For your safety, take note of the following types of materials to avoid in a welding worksite:
Hot work welding procedure involves cutting, brazing, pipe thawing, and soldering. This type of welding is mostly performed in enclosed spaces, which presents an increased risk of fire or explosion. Highly ignitable materials such as cotton, bulk sulfur, and baled paper are prohibited in hot work areas.
Before welding commences, combustible floors except for wood on concrete should be covered with damp sand to avoid electrocution. Any flammable materials must be relocated 35 ft from the weld zone. If not, cover the combustibles with fire-resistant shields or blankets.
Bruises, cuts, and burns are among the common injuries in the weld zone. Many welders are not wearing proper personal protective equipment (PPE), thus exposing them to hazardous fumes and chemicals. Without wearing eye protection, they might get exposed to arc rays that may cause intense pain or blindness.
Avoid wearing clothing made of synthetic materials such as rayon or polyester. Synthetic fibers may easily melt when directly exposed to extreme heat. Welders should wear heavyweight and tightly woven clothing that is resistant to flame such as cotton and leather. Shielded helmets and rubber gloves can also protect them from molten metal.
Arc welding is explosive in nature. To avoid fire in the weld area, welders must not conduct any hot work procedure on any previously used storage of solvents or other flammable liquids. Do not weld in drums, barrels, tanks, and other containers directly on a concrete floor to prevent any accidents. By doing so, the steam can build up and cause an explosion.
Welding materials should be put on a firebrick surface with carefully positioned cables to avoid hot debris from falling. Electric shock can be fatal for welders; therefore, they must secure an insulating mat under work to be welded.
Transporting cylinders without their caps in place could result in ruptured hoses. Welders must examine hoses regularly for loose connections. Rough handling of cylinders may cause leakage. This can produce extreme pressure, which is a surefire way to cause an explosion. When using capped valves, install them in a horizontal position facing upright to eliminate hazardous condensates.
Water can pose electric current to flow freely, which can be dangerous for welders. Welding in rain or wet conditions is not prohibited, but welders must take necessary precautions. Like water, any combustible liquid like spilled grease or oil can make anyone at risk of getting electrocuted. With 10,000 volts and above, anyone can suffer from severe injury or death. Similarly, never use electrical components on a wet floor or when your hands, feet, and body are wet or sweating.
A good rule of thumb in welding is that all flammable materials should be moved away from the worksite. Welders, technicians, and anyone else in the weld zone must wear a protective covering to combat hazardous gases or molten metal from penetrating the eyes or skin.
Make sure to use fire-resistant blankets or shields to avoid fires or explosions.
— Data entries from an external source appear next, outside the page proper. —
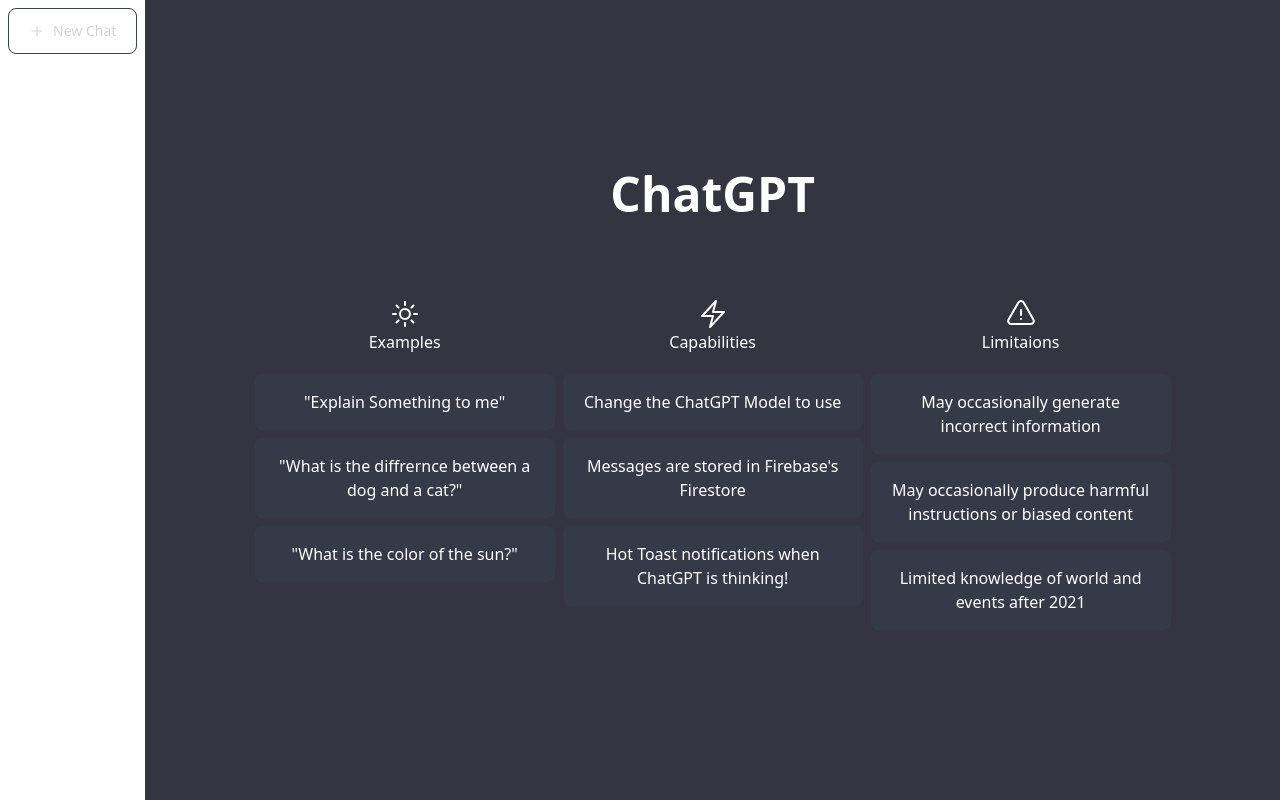
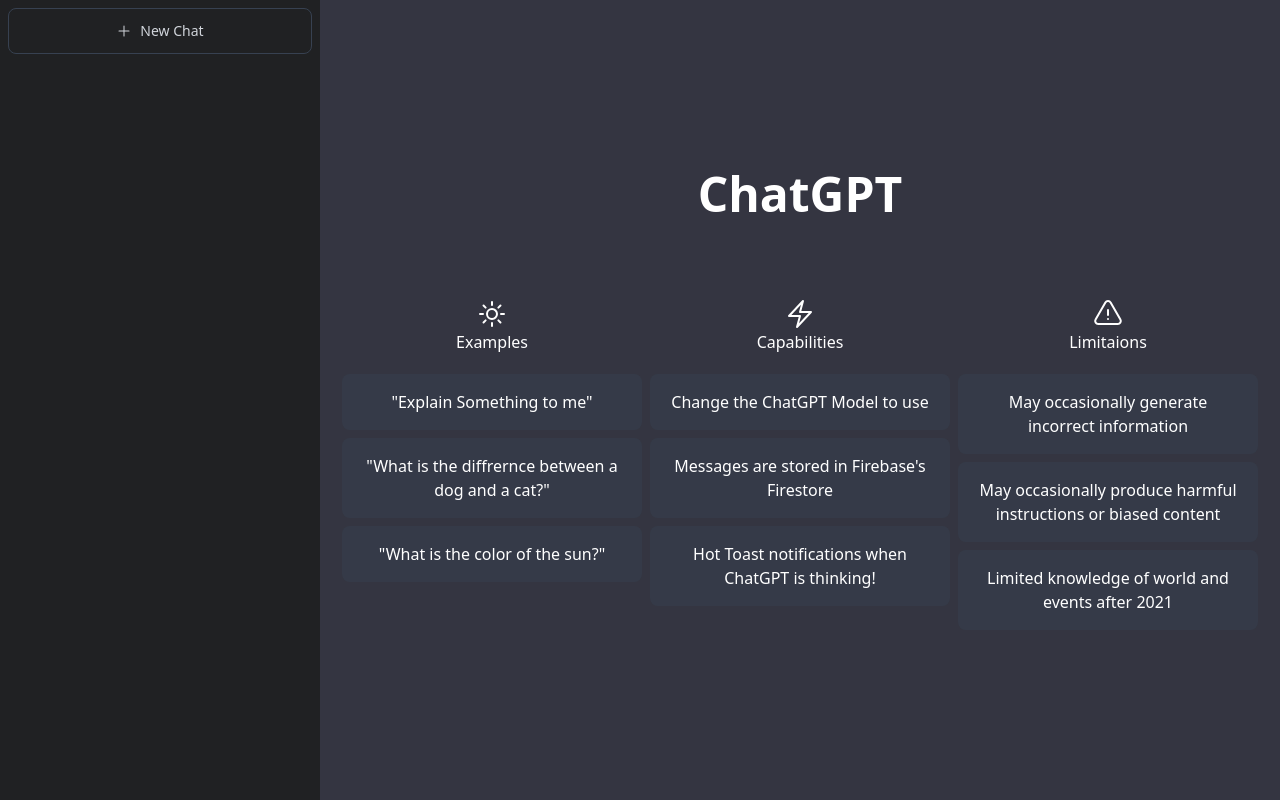
Before and after one commit to ss611611/ChatGpt, a Next.js app: page / in a window 1280 px wide. Built offline with nearby package versions, Linux system fonts and the light colour scheme.

Commit message:
Building the Side Bar Component (2/5)

```diff
--- a/app/layout.tsx
+++ b/app/layout.tsx
@@ -14,12 +14,13 @@
 }) {
   return (
     <html>
-
       <head/>
-
       <body>
         <div className="flex">
-          <SideBar />
+          <div className='bg-[#202123] max-w-xs h-screen
+          overflow-y-auto md:min-w-[20rem]'>
+            <SideBar />
+          </div>
 
           {/* ClientProvider - Notification */}
 
```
Carrying out safety training and regular welding maintenance is also essential to prevent accidents. The welding workplace must also be well-ventilated for the safety of welders.